Since 1994, the Heritage Index has systematically measured economic freedom in countries worldwide. The foundation defines economic freedom as “the ability of individuals to control his or her own labor and property. In an economically free society, individuals are free to work, produce, consume, and invest in any way they please, with that freedom both protected by the state and unconstrained by the state.”
Five of the top seven countries have easy, convenient ways of investing there. They use country-specific iShares, exchange-traded funds (ETFs) that combine the liquidity of individual stocks with the diversification of index funds.
These countries have maintained their economic freedom better than the United States. Along with the symbols for the ETFs, they are Hong Kong (EWH), Singapore (EWS), Australia (EWA), Switzerland (EWL) and Canada (EWC).
The United States is still mostly free. It ranks eighth among over 180 countries rated. You may note the irony that Canada, with its socialized medicine, is freer than the United States. But you should know that choice lowers Canada’s score. The United States has taken actions that as a whole are even worse.
The Heritage Foundation explains what has changed: “The U.S. government’s interventionist responses to the economic and financial crisis that began in 2008 have significantly undermined economic freedom and long-term prospects for economic growth. Economic freedom has declined in 7 of the 10 categories measured.”
This government intervention was not necessary. After Enron went bankrupt, the markets quickly righted themselves. Other better run companies soon filled the void. In this crisis we’ve tried to bail out the poorest run companies to the detriment of everyone. Another study by the foundation concluded that the amount a country spends with stimulus money has a negative short-term correlation with its gross domestic product (GDP). In other words, stimulus money may even have a slight negative short-term effect as well as a stronger negative longer-term effect.
Governments seize on every crisis–even those they cause themselves–to posture as redeemer and promote extending their own influence as a political solution. Unfortunately, government, more often than not, is part of the problem.
The Troubled Asset Relief Program (TARP) did little to let weak banks fail and give the country strong banks.

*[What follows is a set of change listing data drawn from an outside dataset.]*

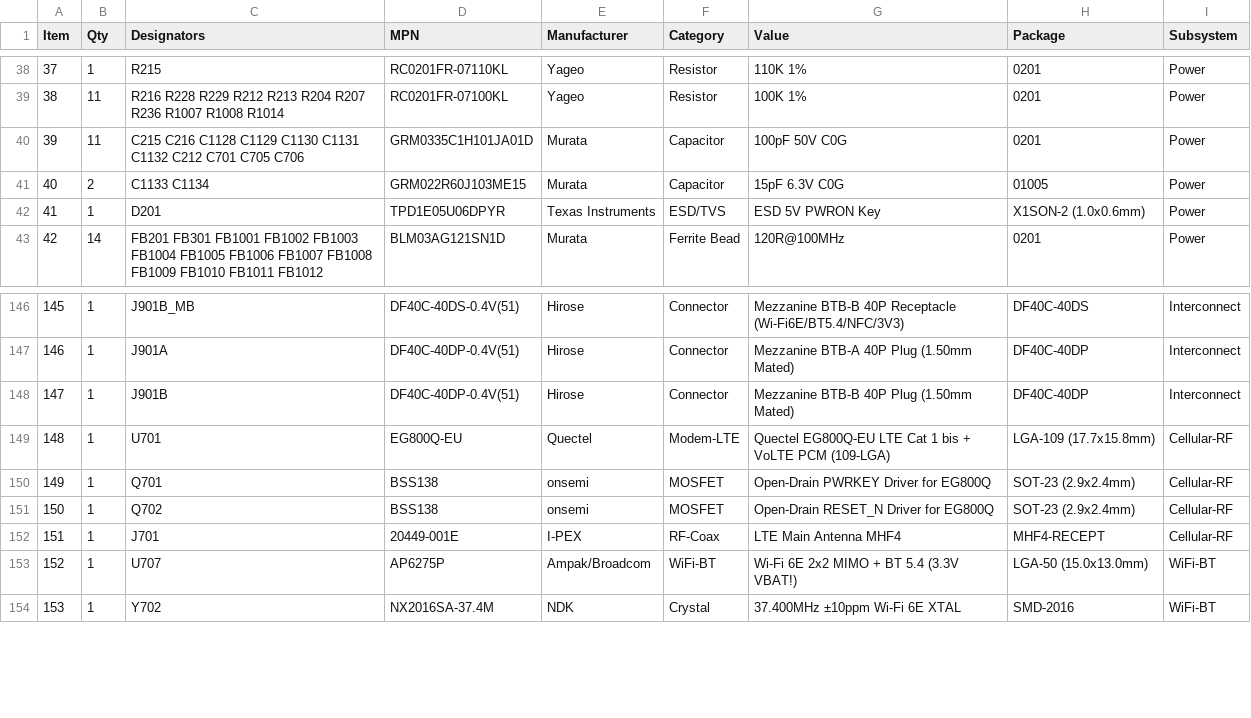
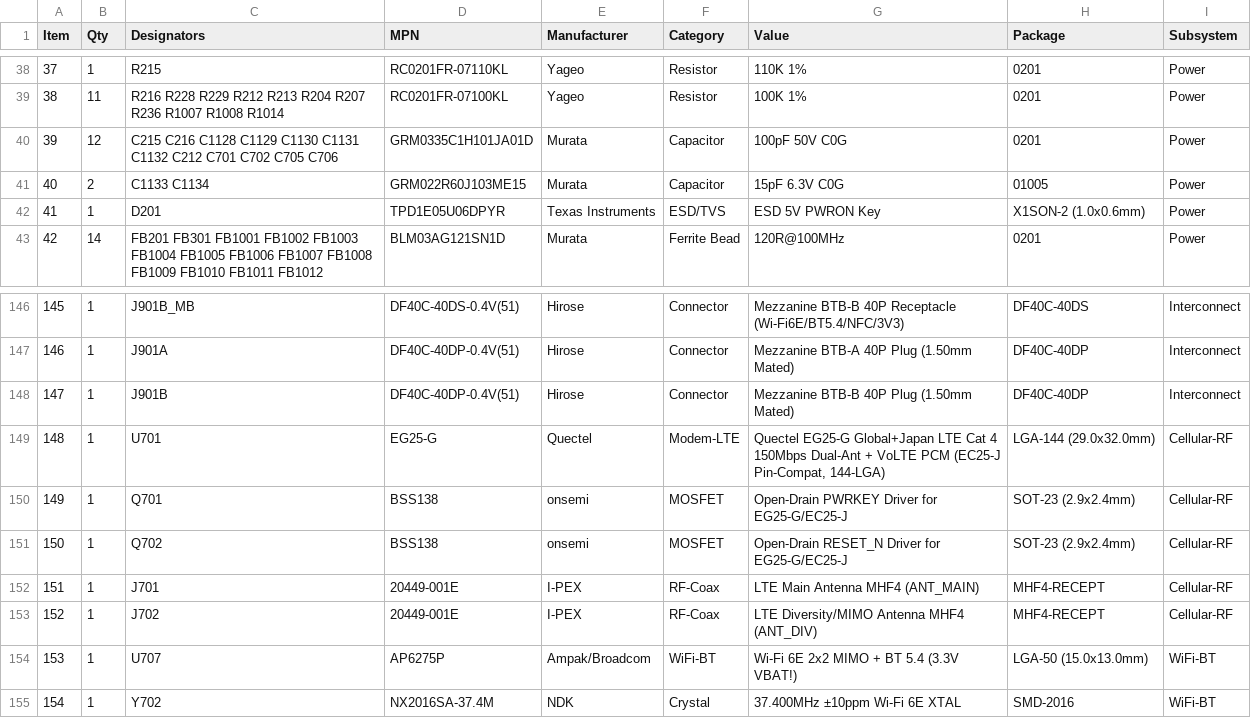
Before and after one commit to sc8z35a-collab/GIT-Y5, a CSV file: hardware/bom.csv, drawn as a sheet; only a part is shown, gaps mark what is left out; addresses are those after the commit; the diff names each change by its address in the sheet, - before the commit and + after, or states it on an @@ line.

Commit message:
feat(hw): upgrade RF Mezzanine U701 to Quectel EG25-G (LTE Cat 4 Global+JP, dual-ant MIMO, EC25-J drop-in) & audit Rev 5.0 BOM report
- Replace U701 EG800Q-EU (IoT LTE Cat 1 bis EU-only) with official 144-pin LGA Quectel EG25-G (29.0x32.0x2.40mm, LTE Cat 4 150/50 Mbps, all Japan bands B1/3/8/18/19/26/28/41, VoLTE PCM, 100% pin-to-pin drop-in compatible with Japan TELEC/JATE EC25-J)
- Add 2nd 50-ohm CPWG cellular diversity antenna RF chain (C702 + J702 I-PEX 20449-001E MHF4) on extended L-shaped 8-layer Mezzanine (60.8x33.8mm), leaving 14-layer Mainboard PCB 100% untouched
- Update RK3588S2 Linux Device Tree (firmware/rk3588s2-rk-t4-evt.dts) to mainline 'quectel,eg25' binding
- Re-route Mezzanine (85/85 inner nets, 9/9 pure F.Cu 50-ohm CPWG RF paths, 714 POFV vias), regenerate KiCad 9 schematics/Gerbers/CPL/BOM/3D bundle (index.html), and audit live JLCPCB Auto-DFM (gerberResult: 0, 8L 60.8x33.8mm) & BOM stock
- Correct REV5_EVT_BRINGUP_REPORT.md 1:1 against real netlist (Samsung K3LK7K70BM-BGCP 496-ball x64, Everest ES8388 I2S0, Dual TI TAS2562YFPR 36-ball I2S2_M1, Quectel EG25-G/EC25-J)
- Verified: 102/102 ERC, 0/0 KiCad 9 Sch ERC & PCB DRC (Main+Mezz), 14/14 PDN, 66/66 Timing, 0 3D interferences (2,818 meshes)

```diff
--- a/hardware/bom.csv
+++ b/hardware/bom.csv
-B40 (Qty): 11
+B40 (Qty): 12
-C40 (Designators): …C212 C701 C705 C706
+C40 (Designators): …C212 C701 C702 C705 C706
-D149 (MPN): EG800Q-EU
+D149 (MPN): EG25-G
-G149 (Value): Quectel EG800Q-EU LTE Cat 1 bis + VoLTE PCM (109-LGA)
+G149 (Value): Quectel EG25-G Global+Japan LTE Cat 4 150Mbps Dual-Ant + VoLTE PCM (EC25-J Pin-Compat, 144-LGA)
-H149 (Package): LGA-109 (17.7x15.8mm)
+H149 (Package): LGA-144 (29.0x32.0mm)
-G150 (Value): Open-Drain PWRKEY Driver for EG800Q
+G150 (Value): Open-Drain PWRKEY Driver for EG25-G/EC25-J
-G151 (Value): Open-Drain RESET_N Driver for EG800Q
+G151 (Value): Open-Drain RESET_N Driver for EG25-G/EC25-J
-G152 (Value): LTE Main Antenna MHF4
+G152 (Value): LTE Main Antenna MHF4 (ANT_MAIN)
+row 153: 152 | 1 | J702 | 20449-001E | I-PEX | RF-Coax | LTE Diversity/MIMO Antenna MHF4 (ANT_DIV) | MHF4-RECEPT | Cellular-RF
@@ column A (Item) renumbered from row 154 down @@
```
Also changed, not shown: hardware/mfg/rk_t4_mezz_bom_jlcpcb.csv, hardware/mfg/rk_t4_mezz_cpl_jlcpcb.csv, 37 other files.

The cash for clunkers scheme destroyed perfectly good automobiles. Plus it handed money to government- and union-owned failing car manufacturers. Government mandates required lenders to approve mortgages for people who couldn’t afford them and caused the subprime meltdown. And government regulations require health insurance companies to charge the young with punitive rates. This intervention encourages many who are unwilling to subsidize older and wealthier patients to simply forgo insurance. All the while government regulation has been purposefully preventing insurance in one state from being offered in other states.

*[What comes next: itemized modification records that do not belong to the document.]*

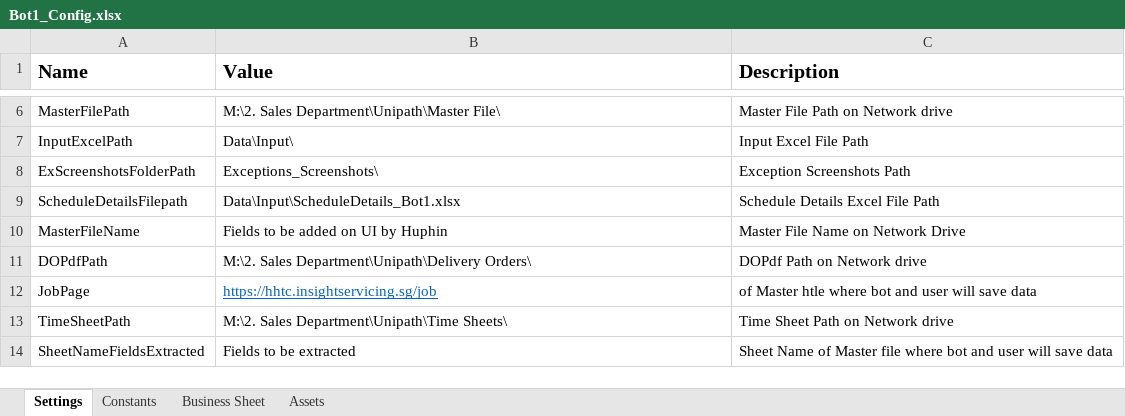
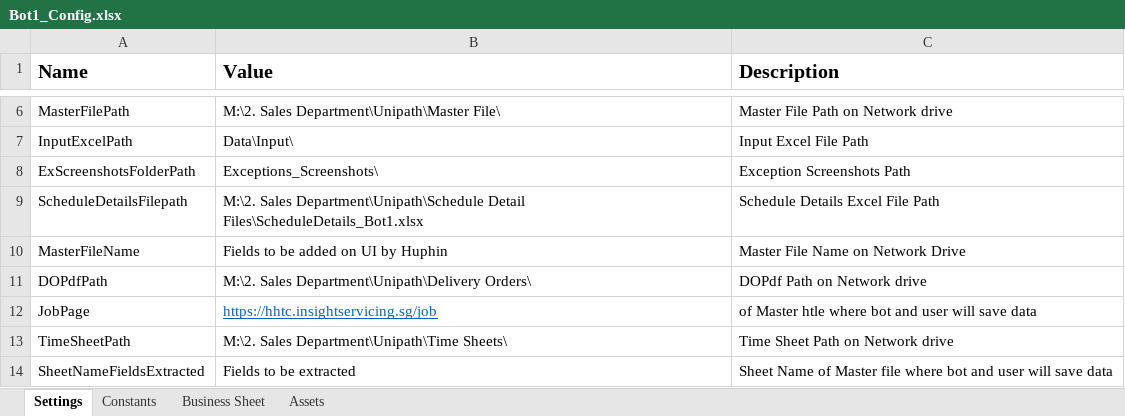
Before and after one commit to FBAP/DO-and-Invoice-Process-Automation_Bot-1, an Excel workbook: Data/Bot1_Config.xlsx, sheet Settings, drawn as a sheet; only a part is shown, gaps mark what is left out; values as stored, in another font and other column widths than the file's, no borders; the diff names each change by its address in the sheet, - before the commit and + after, or states it on an @@ line.

```diff
--- a/Data/Bot1_Config.xlsx (sheet Settings)
+++ b/Data/Bot1_Config.xlsx (sheet Settings)
-B9 (Value): Data\Input\ScheduleDetails_Bot1.xlsx
+B9 (Value): M:\2. Sales Department\Unipath\Schedule Detail Files\ScheduleDetails_Bot1.xlsx
```
Also changed, not shown: 6 other files.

Government intervention continues to do more harm than good. This past year it took a common recession and prolonged it into a more permanent malaise. GDP growth, which has historically averaged 6.5%, is liable to slow to a more European rate of 3% to 4%. Official unemployment numbers will lower but only as people drop out and are no longer counted. Real unemployment is liable to remain high for some time.
Free markets are critical for job creation and GDP growth. Stimulus money may increase government spending, but the growth of government is a negative in the equation of economic prosperity. Real hope and change can only come from letting entrepreneurs in the private sector innovate in the context of free competing markets.
These are not idle claims. Each of the five major free countries has returns far superior to the United States. Their average return for the past five years was 10.41% versus 0.42% for the S&P 500. It may seem remarkable to beat the S&P 500 by 9.99%, but it proves what a steep price we pay for increasing government intervention.
The top five countries have a 10-year average return of 6.86% versus negative 0.95% for the S&P 500. They also beat the MSCI EAFE foreign index by 6.86% over the last five years and 5.69% over the last decade.
But the argument for economic freedom is not ultimately pragmatic. Economic freedom is not something government ought to provide simply as a utilitarian way to gain economic growth. No, economic freedom is a basic human right. And human rights are inalienable. They are God-given natural laws that government can either respect and protect or can abrogate and disregard.
The intention of our constitution was to protect these natural rights by limiting the scope and power of government. All powers not specifically enumerated were reserved for the people.
Slavery was abolished along with indentured servitude because we all have the right to control and direct the fruits of our own labor. This is why those who love liberty oppose the current administration and Congress so vehemently. Efforts to triangulate economic interests fail because even those who struggle financially suffer under the economic malaise of a controlled economy. But more importantly, everyone suffers when the arbitrary exercise of political power violates basic human rights.
Photo used under the Free Fancycrave License.